That inability to recruit southern California and accurately identify talent is what has Ben Howland on the hot seat at UCLA.

Because it’s certainly not his coaching ability. The Bruins went to three straight Final Fours (’06-’08). That isn’t an easy thing to do.

But he also did it with a roster full of future pros.

The same cannot be said about the Bruins right now. Take a look at Howland’s 2008 recruiting class, which was rated No. 1 overall by Rivals. Jrue Holiday was a success. He’s now in the NBA. But Drew Gordon and J’Mison Morgan both transferred out of the program. Jerime Anderson underperformed so much that Howland was forced to bring in Lazeric Jones this past season. Malcolm Lee is finally starting to develop into the player that was considered a top five shooting guard in the class.

His 2009 recruiting class, ranked in the top 20 by Rivals, was solid — Reeves Nelson and Tyler Honeycutt are both having good seasons as sophomores, while Anthony Stover and Brendan Lane have worked their way into the rotation. But is there even an argument that UCLA wouldn’t be better right now if Kawhi Leonard and Derrick Williams — both southern California kids that UCLA passed on — were playing for Howland?

“We did a poor job not evaluating them as well as we should have,” Howland said recently.

Yeah, you did.

And therein lies the problem for the Bruins. They aren’t landing the top recruits anymore, they aren’t keeping local kids local (Jordan Hamilton, Michael Snaer, Allen Crabbe, and Kaela King are all SoCal kids that went elsewhere), and they aren’t accurately assessing the talent level and potential of the players they do bring in.

It may be more than that, as well.

Howland is known for a grind-it-out style that focuses on the defensive side of the ball. The best players in the country don’t necessarily want to play that way. Its no secret that a lack of offensive freedom was a major factor in Gordon’s departure. Even Kevin Love’s dad took a shot at Howland’s system:

I like Ben. It’s UCLA. But you do have to play modern basketball. We could have won the championship if he would have taken the reins off a little bit. Sometimes, you have to outscore the other team; you can’t just ‘D up’ all the time.

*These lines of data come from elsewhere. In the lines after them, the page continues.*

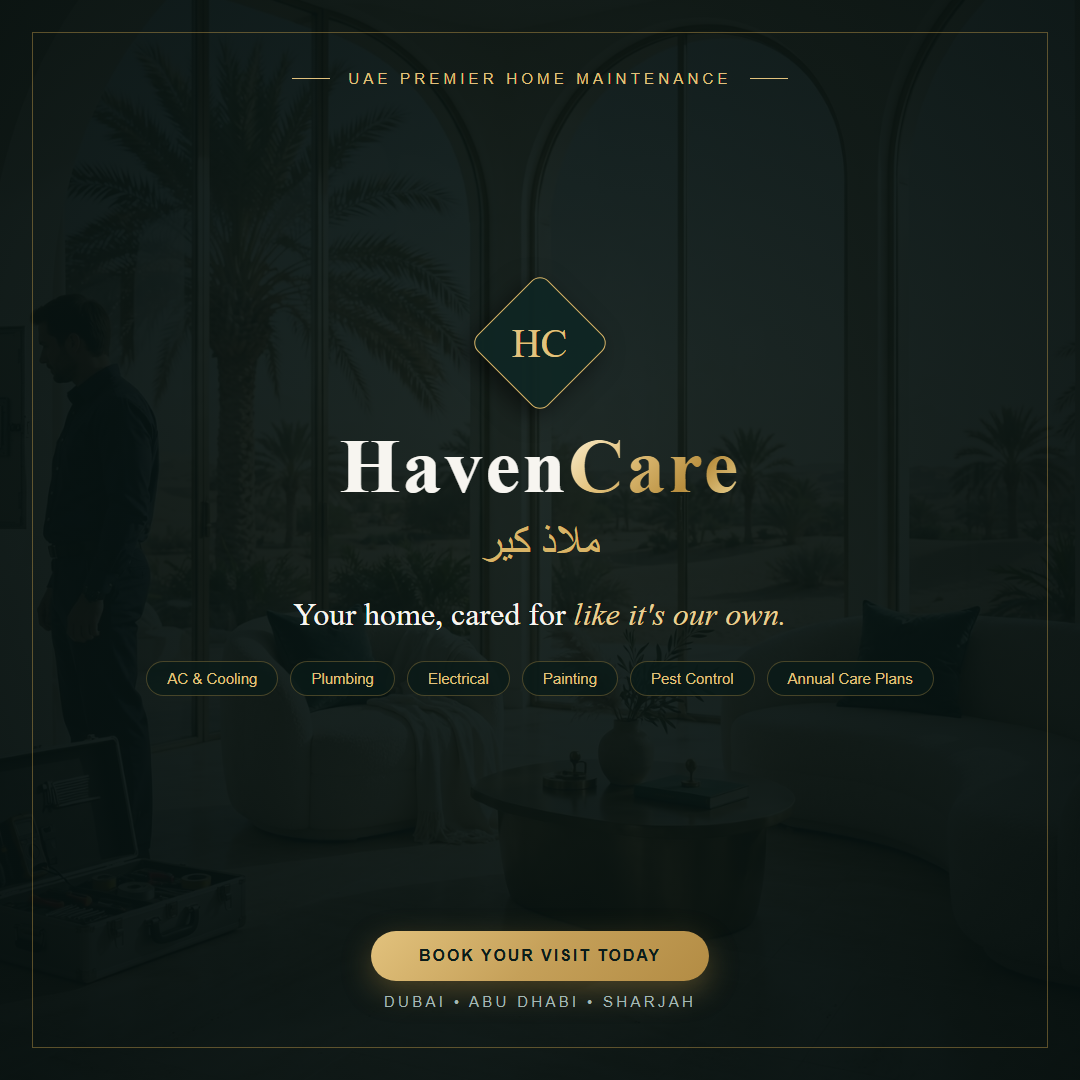
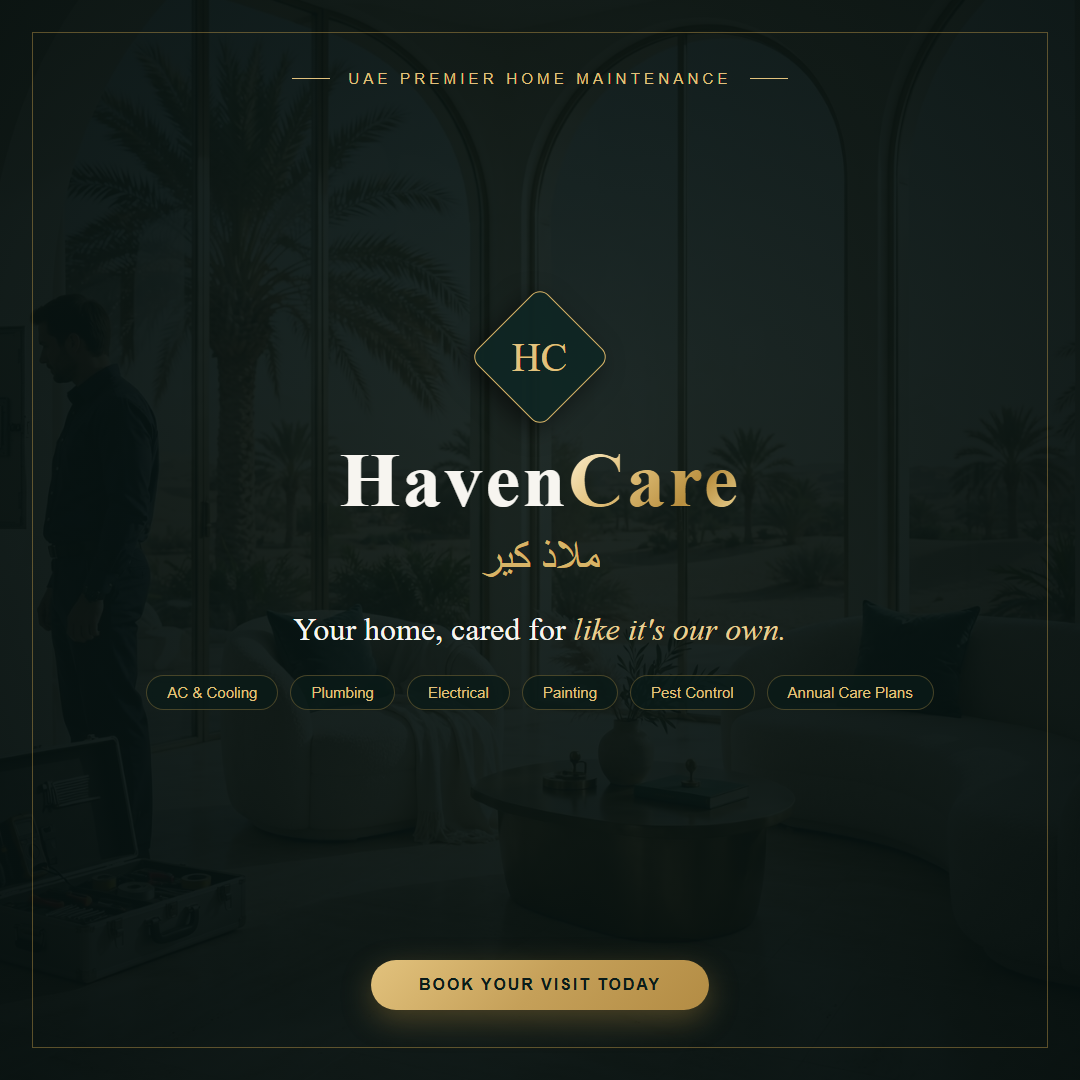
Fix: Remove redundant city and location subtitles from social media graphics

Changed region(s): [[0.1528, 0.275, 0.8556, 0.6722], [0.3361, 0.8556, 0.6722, 0.9472], [0.4889, 0.2444, 0.5194, 0.275]]

diff --git a/scripts/generate-social-images.js b/scripts/generate-social-images.js
@@ -195,7 +195,6 @@ const templates = [
       <div class="divider-line"></div>
     </div>
     <div class="tagline">Premium Home Maintenance</div>
-    <div class="location-pill">Dubai • Abu Dhabi • UAE</div>
   </div>
 </body>
 </html>`
@@ -323,7 +322,6 @@ const templates = [
     </div>
     <div class="brand-wordmark">Haven<em>Care</em></div>
     <div class="arabic-wordmark">ملاذ كير</div>
-    <div class="subtitle">DUBAI • UAE</div>
   </div>
 </body>
 </html>`
@@ -836,7 +834,6 @@ const templates = [
 
     <div class="bottom-cta">
       <div class="cta-btn">Book Your Visit Today</div>
-      <div class="web-link">Dubai • Abu Dhabi • Sharjah</div>
     </div>
   </div>
 </body>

Howland is a terrific coach, but if he is going to turn this program back around, it needs to start on the recruiting front.

He needs to not only identify the talented players he has a shot at getting to come to UCLA, but the players that are willing to buy into his system.

And as Bruins fans have learned the past two years, that is much easier said than done.

Rob Dauster is the editor of the college basketball website Ballin’ is a Habit. You can find him on twitter @ballinisahabit.